"A professional fighter is not supposed to show the effect of a punch," José said in his dressing room while he waited to hear what the gate had been. (It was $24,000, and José earned only $2,000.) "But when I hit him in the kidney I saw in his eyes that it hurt him, and then I hit him bing bing bing bing without missing a punch. I almost missed the last one, the uppercut, because he was on his way down." D'Amato, who waited outside the dressing room and then hugged José when he came out, said Torres hit Olson six times in two-fifths of a second. "No, it was just three and a half times," José said laughing, and they all went out onto 49th Street and found Cain Young's car and drove over to Shor's, where Torres had an appointment with Norman Mailer, the author who likes to spar at parties. "Did you hear what Olson said?" asked José. "I told him I had caught him cold, so soon in the first round like that, and he said, 'You got fast hands.

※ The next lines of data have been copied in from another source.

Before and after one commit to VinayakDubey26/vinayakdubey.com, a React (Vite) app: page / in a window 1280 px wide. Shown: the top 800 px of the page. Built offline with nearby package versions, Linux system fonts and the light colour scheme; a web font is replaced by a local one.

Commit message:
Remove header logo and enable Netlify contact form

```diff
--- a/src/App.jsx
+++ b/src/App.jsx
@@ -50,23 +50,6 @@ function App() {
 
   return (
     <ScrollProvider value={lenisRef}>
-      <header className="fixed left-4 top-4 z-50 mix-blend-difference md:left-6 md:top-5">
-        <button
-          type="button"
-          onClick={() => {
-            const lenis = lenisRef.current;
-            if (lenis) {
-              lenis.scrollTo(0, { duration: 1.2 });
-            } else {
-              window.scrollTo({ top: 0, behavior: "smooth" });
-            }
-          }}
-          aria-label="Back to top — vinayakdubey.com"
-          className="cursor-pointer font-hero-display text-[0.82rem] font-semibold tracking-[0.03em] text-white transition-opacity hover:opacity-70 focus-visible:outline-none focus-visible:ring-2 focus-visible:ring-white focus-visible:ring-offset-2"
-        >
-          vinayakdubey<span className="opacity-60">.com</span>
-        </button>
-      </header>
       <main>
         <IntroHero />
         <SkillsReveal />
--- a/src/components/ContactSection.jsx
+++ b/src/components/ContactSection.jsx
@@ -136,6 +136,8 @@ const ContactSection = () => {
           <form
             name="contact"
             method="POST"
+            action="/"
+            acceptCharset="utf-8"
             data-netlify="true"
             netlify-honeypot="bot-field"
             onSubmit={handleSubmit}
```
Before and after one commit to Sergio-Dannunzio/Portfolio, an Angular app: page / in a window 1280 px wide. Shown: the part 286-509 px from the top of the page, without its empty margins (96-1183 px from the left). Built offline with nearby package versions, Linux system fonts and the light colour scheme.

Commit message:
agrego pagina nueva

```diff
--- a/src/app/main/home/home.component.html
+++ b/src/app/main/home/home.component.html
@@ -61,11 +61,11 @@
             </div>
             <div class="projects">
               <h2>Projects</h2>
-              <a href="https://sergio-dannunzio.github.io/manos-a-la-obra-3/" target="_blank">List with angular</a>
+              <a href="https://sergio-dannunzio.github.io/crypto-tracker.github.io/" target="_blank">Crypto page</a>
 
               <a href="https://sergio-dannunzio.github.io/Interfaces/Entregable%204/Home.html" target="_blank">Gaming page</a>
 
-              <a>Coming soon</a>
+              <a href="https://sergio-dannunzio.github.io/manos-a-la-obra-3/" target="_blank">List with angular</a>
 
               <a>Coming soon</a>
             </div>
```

I never saw such fast hands.' "

Torres stayed in Shor's for a while, sitting at a long table in the back room, and then he got up to go to a party in Spanish Harlem, and he saw Olson sitting across the room. "What should I say to him?" José asked. "He was my idol. I feel like I ought to say something to him, but I wouldn't be telling the truth if I told him I was sorry I beat him." Somebody suggested that José wait until his friends were outside and then go back alone and tell Olson good luck and that he is a good man. José did it and then came out of Shor's and got into Cain Young's Cadillac again. "I told him," said José. "And he told me I have fast hands."

At the Club Caborrojeno, at 145th Street and Broadway, it was like any other Friday night. The big dance floor upstairs was packed, and there were violet lights on the pillars and the band was loud. They grabbed José and took him up to the stage, and the master of ceremonies demanded silence. A few years ago he would have got it. But Friday night only 50 or so people came over in front of the bandstand to applaud José Torres. Hundreds of others stayed at their tables or stood back on the dance floor in the murky, smoky ballroom and talked and waited impatiently for the music to commence again.

"My son," said Andres Torres, José's father, who had come from Ponce, P.R. for the fight, "he should be the champion already. The people should be listening to him like they did in the old days. They will. You will see. He will be the light heavyweight champion. Cus D'Amato, he is a man with a good heart. But he did not let my son fight enough, and it has taken us a very long time to get this far, and we still do not have the championship yet."

José's chance may be at hand, however. Last week Light Heavyweight Champion Willie Pastrano promised a title bout for the winner of the Torres-Olson fight.

"José has class," Cain Young said. "You could see he has class. I think maybe I wish José could have fought Olson a little longer so everybody could see how much class José has."

"No, no," said José. "One round is long enough to fight."


Demonstrating his peekaboo posture. Torres, with brother Andres Jr., exults after surprisingly swift knockout of Light Heavyweight Olson.